*EXERCISE*: Would you return the data exactly as given, except for its pictures?

-------- MATERIAL FOR THIS EXERCISE

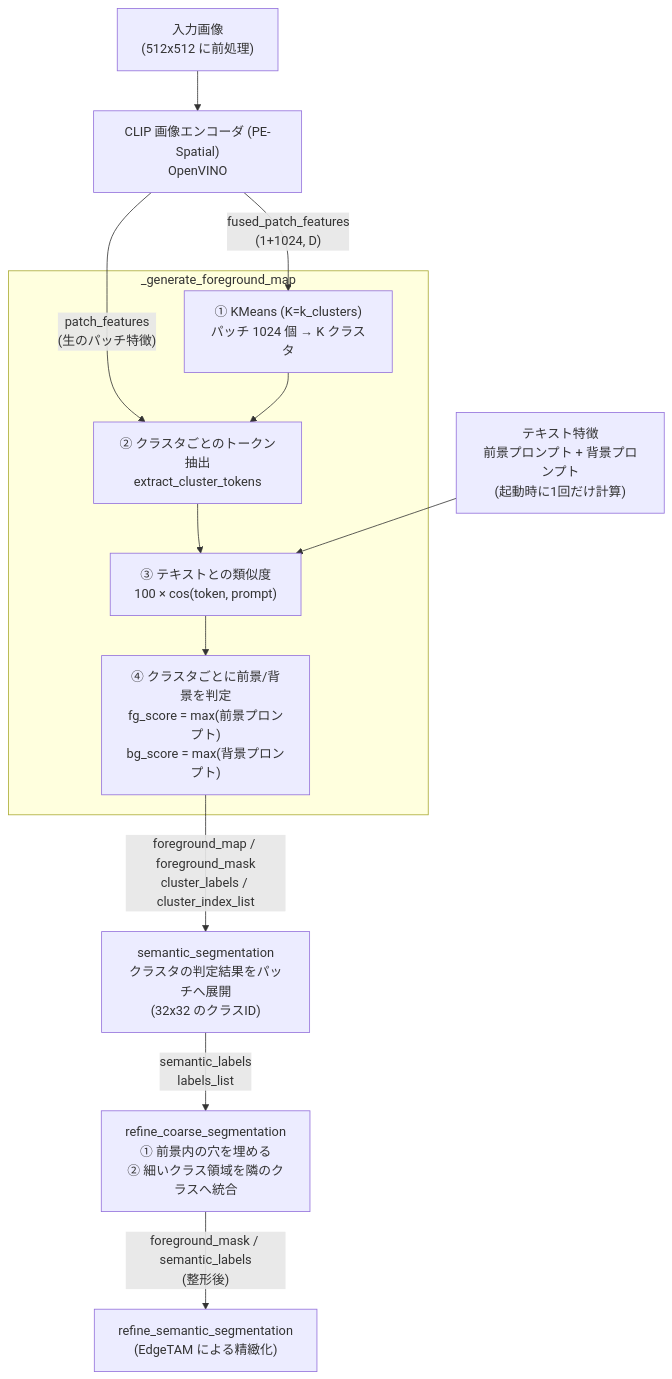
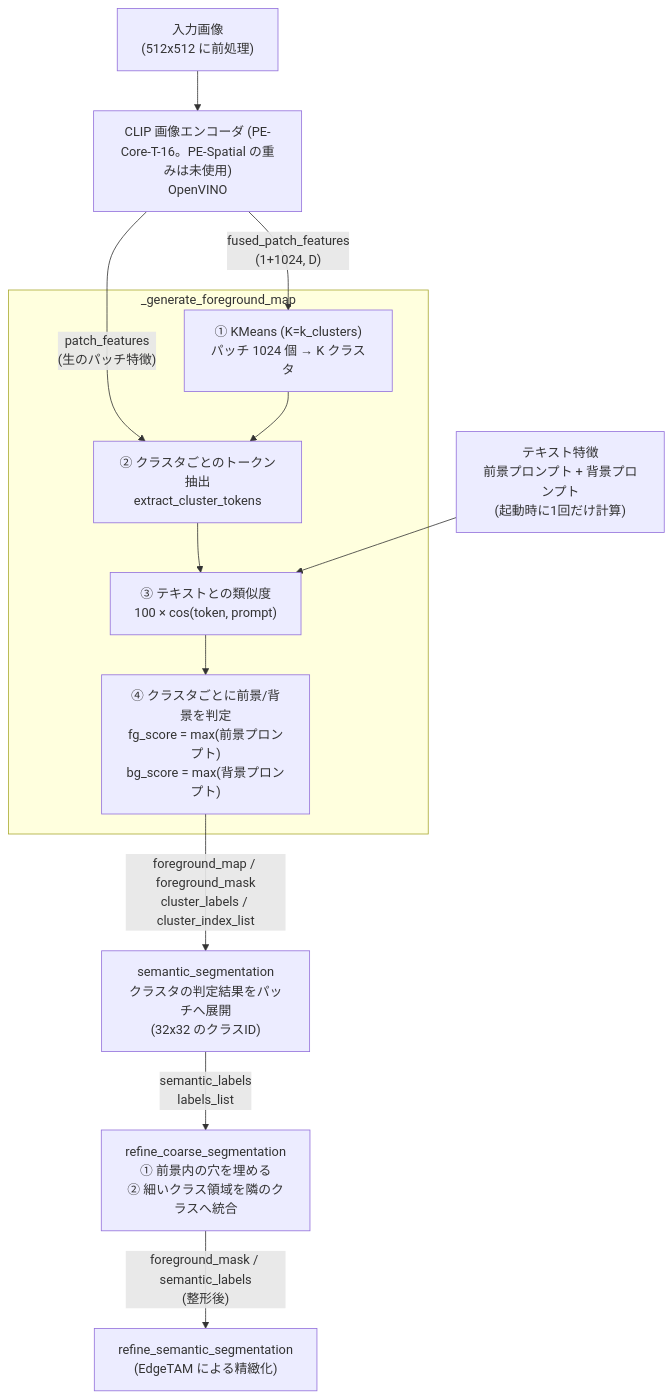
Before and after one commit to fklg-64/pe_anything_detect: the first of 5 diagrams in docs/coarse_segmentation.md, drawn with Mermaid. The commit also changed other lines of this file and 10 other files, not shown here.

````diff
--- a/docs/coarse_segmentation.md
+++ b/docs/coarse_segmentation.md
@@ -20,20 +20,20 @@
 ```mermaid
 flowchart TD
-    IMG["入力画像<br/>(512x512 に前処理)"] --> CLIP["CLIP 画像エンコーダ (PE-Spatial)<br/>OpenVINO"]
+    IMG["入力画像<br/>(512x512 に前処理)"] --> CLIP["CLIP 画像エンコーダ (PE-Core-T-16。PE-Spatial の重みは未使用)<br/>OpenVINO"]
     CLIP -->|"fused_patch_features<br/>(1+1024, D)"| KM
     CLIP -->|"patch_features<br/>(生のパッチ特徴)"| POOL
 
     subgraph GFM["_generate_foreground_map"]
         KM["① KMeans (K=k_clusters)<br/>パッチ 1024 個 → K クラスタ"]
         POOL["② クラスタごとのトークン抽出<br/>extract_cluster_tokens"]
         SIM["③ テキストとの類似度<br/>100 × cos(token, prompt)"]
         DEC["④ クラスタごとに前景/背景を判定<br/>fg_score = max(前景プロンプト)<br/>bg_score = max(背景プロンプト)"]
         KM --> POOL --> SIM --> DEC
     end
 
     TXT["テキスト特徴<br/>前景プロンプト + 背景プロンプト<br/>(起動時に1回だけ計算)"] --> SIM
 
     DEC -->|"foreground_map / foreground_mask<br/>cluster_labels / cluster_index_list"| SEM["semantic_segmentation<br/>クラスタの判定結果をパッチへ展開<br/>(32x32 のクラスID)"]
     SEM -->|"semantic_labels<br/>labels_list"| REF["refine_coarse_segmentation<br/>① 前景内の穴を埋める<br/>② 細いクラス領域を隣のクラスへ統合"]
     REF -->|"foreground_mask / semantic_labels<br/>(整形後)"| NEXT["refine_semantic_segmentation<br/>(EdgeTAM による精緻化)"]
 ```
````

----------------

*EXERCISE RESPONSE*:
Before and after one commit to fklg-64/pe_anything_detect: the first of 5 diagrams in docs/coarse_segmentation.md, drawn with Mermaid. The commit also changed other lines of this file and 10 other files, not shown here.

````diff
--- a/docs/coarse_segmentation.md
+++ b/docs/coarse_segmentation.md
@@ -20,20 +20,20 @@
 ```mermaid
 flowchart TD
-    IMG["入力画像<br/>(512x512 に前処理)"] --> CLIP["CLIP 画像エンコーダ (PE-Spatial)<br/>OpenVINO"]
+    IMG["入力画像<br/>(512x512 に前処理)"] --> CLIP["CLIP 画像エンコーダ (PE-Core-T-16。PE-Spatial の重みは未使用)<br/>OpenVINO"]
     CLIP -->|"fused_patch_features<br/>(1+1024, D)"| KM
     CLIP -->|"patch_features<br/>(生のパッチ特徴)"| POOL
 
     subgraph GFM["_generate_foreground_map"]
         KM["① KMeans (K=k_clusters)<br/>パッチ 1024 個 → K クラスタ"]
         POOL["② クラスタごとのトークン抽出<br/>extract_cluster_tokens"]
         SIM["③ テキストとの類似度<br/>100 × cos(token, prompt)"]
         DEC["④ クラスタごとに前景/背景を判定<br/>fg_score = max(前景プロンプト)<br/>bg_score = max(背景プロンプト)"]
         KM --> POOL --> SIM --> DEC
     end
 
     TXT["テキスト特徴<br/>前景プロンプト + 背景プロンプト<br/>(起動時に1回だけ計算)"] --> SIM
 
     DEC -->|"foreground_map / foreground_mask<br/>cluster_labels / cluster_index_list"| SEM["semantic_segmentation<br/>クラスタの判定結果をパッチへ展開<br/>(32x32 のクラスID)"]
     SEM -->|"semantic_labels<br/>labels_list"| REF["refine_coarse_segmentation<br/>① 前景内の穴を埋める<br/>② 細いクラス領域を隣のクラスへ統合"]
     REF -->|"foreground_mask / semantic_labels<br/>(整形後)"| NEXT["refine_semantic_segmentation<br/>(EdgeTAM による精緻化)"]
 ```
````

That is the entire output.